Converting your loft is a great way to increase the value of your home and create additional living space. However, this is a complex and costly construction project, and as such, it's important to think carefully before you decide to go ahead with it. Here are two factors you should take into consideration before you convert your loft.
The style of your roof
The style of your roof will play a determining role in the complexity and expense of your loft conversion. Most roofs are built with either rafters or roof trusses; the former are located along the edges of a roof and usually leave a large, hollow triangular gap in between, whilst the latter is made up of intersecting diagonally-positioned timber frames which form a bridge, of sorts, through the aforementioned triangular space in the middle of the loft.
Rafter roofs are relatively easy to convert to a loft. A roof supported by roof trusses, however, can be difficult (but not impossible) to turn into a habitable living space. This is because the timber used for roof trusses is generally not as strong as that used for traditional rafters; whilst this lack of strength is not an issue when the loft is not being lived in, it can become problematic when you wish to convert this part of your home into a functional room, as the roof trusses may not be able to provide the required level of structural support.
As such, if your property has roof trusses and you want to convert your loft, your building contractor may need to fit steel beams into the cavities of the surrounding walls or add extra supportive timber structures around the edges of the framework. This is a challenging and time-consuming process that will almost certainly extend the length and increase the cost of your construction project.
The height of the loft
In order to convert a loft into a living area, the height of the space should be a little over two metres. If it is not, then your construction project will undoubtedly be far more complex than a typical loft conversion.
There are two ways to go about converting a loft which is too low. Firstly, you can raise the height of the roof. This would require your contractor to remove a section of the roof and then reconstruct it so that there is more headroom. This is a major construction job which will prolong the conversion process by several weeks and, of course, increase the overall cost of the project.
The second option is to lower the height of the ceiling directly underneath the loft. Whilst not quite as disruptive and difficult as raising the roof, this process does require the installation of new structural supports and floor joists, which will make the conversion more expensive.

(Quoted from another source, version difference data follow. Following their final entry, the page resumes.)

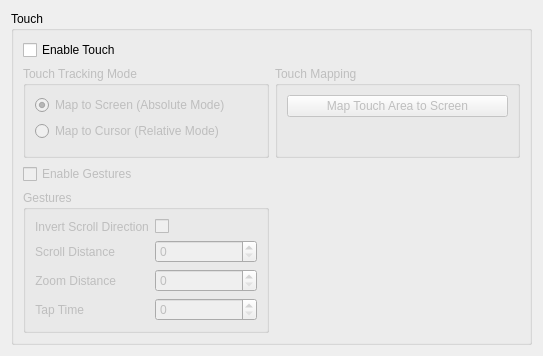
Qt form src/kcmodule/touchpagewidget.ui (KDE/wacomtablet) before a commit.
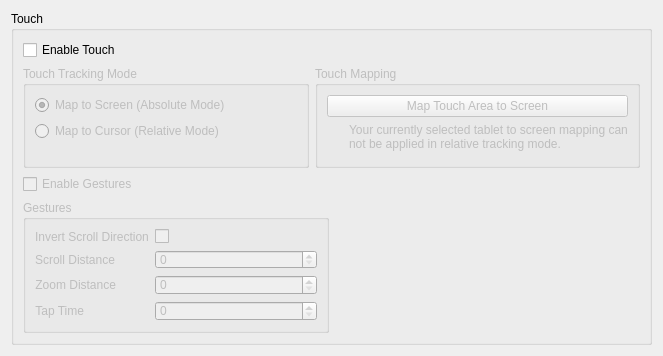
The same form after that commit. Icons and pictures are not drawn.

Diff of the .ui file:
```diff
--- a/src/kcmodule/touchpagewidget.ui
+++ b/src/kcmodule/touchpagewidget.ui
@@ -6,8 +6,8 @@
    <rect>
     <x>0</x>
     <y>0</y>
-    <width>543</width>
-    <height>335</height>
+    <width>663</width>
+    <height>349</height>
    </rect>
   </property>
   <layout class="QVBoxLayout" name="verticalLayout_9">
@@ -34,6 +34,12 @@
           <property name="enabled">
            <bool>false</bool>
           </property>
+          <property name="sizePolicy">
+           <sizepolicy hsizetype="MinimumExpanding" vsizetype="Preferred">
+            <horstretch>0</horstretch>
+            <verstretch>0</verstretch>
+           </sizepolicy>
+          </property>
           <property name="toolTip">
            <string>Defines how the cursor movement mode will be used.</string>
           </property>
@@ -94,6 +100,12 @@
           <property name="enabled">
            <bool>false</bool>
           </property>
+          <property name="sizePolicy">
+           <sizepolicy hsizetype="MinimumExpanding" vsizetype="Preferred">
+            <horstretch>0</horstretch>
+            <verstretch>0</verstretch>
+           </sizepolicy>
+          </property>
           <property name="title">
            <string>Touch Mapping</string>
           </property>
@@ -119,6 +131,39 @@
              </property>
             </widget>
            </item>
+           <item>
+            <layout class="QHBoxLayout" name="trackingWarningLayout">
+             <item>
+              <widget class="QLabel" name="trackingWarningIcon">
+               <property name="minimumSize">
+                <size>
+                 <width>16</width>
+                 <height>16</height>
+                </size>
+               </property>
+               <property name="maximumSize">
+                <size>
+                 <width>16</width>
+                 <height>16</height>
+                </size>
+               </property>
+               <property name="text">
+                <string/>
+               </property>
+              </widget>
+             </item>
+             <item>
+              <widget class="QLabel" name="trackingWarningLabel">
+               <property name="text">
+                <string>Your currently selected tablet to screen mapping can not be applied in relative tracking mode.</string>
+               </property>
+               <property name="wordWrap">
+                <bool>true</bool>
+               </property>
+              </widget>
+             </item>
+            </layout>
+           </item>
            <item>
             <spacer name="touchMappingFreeSpacer">
              <property name="orientation">
```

For more information, contact local professionals like Prefab Technology Pty Ltd.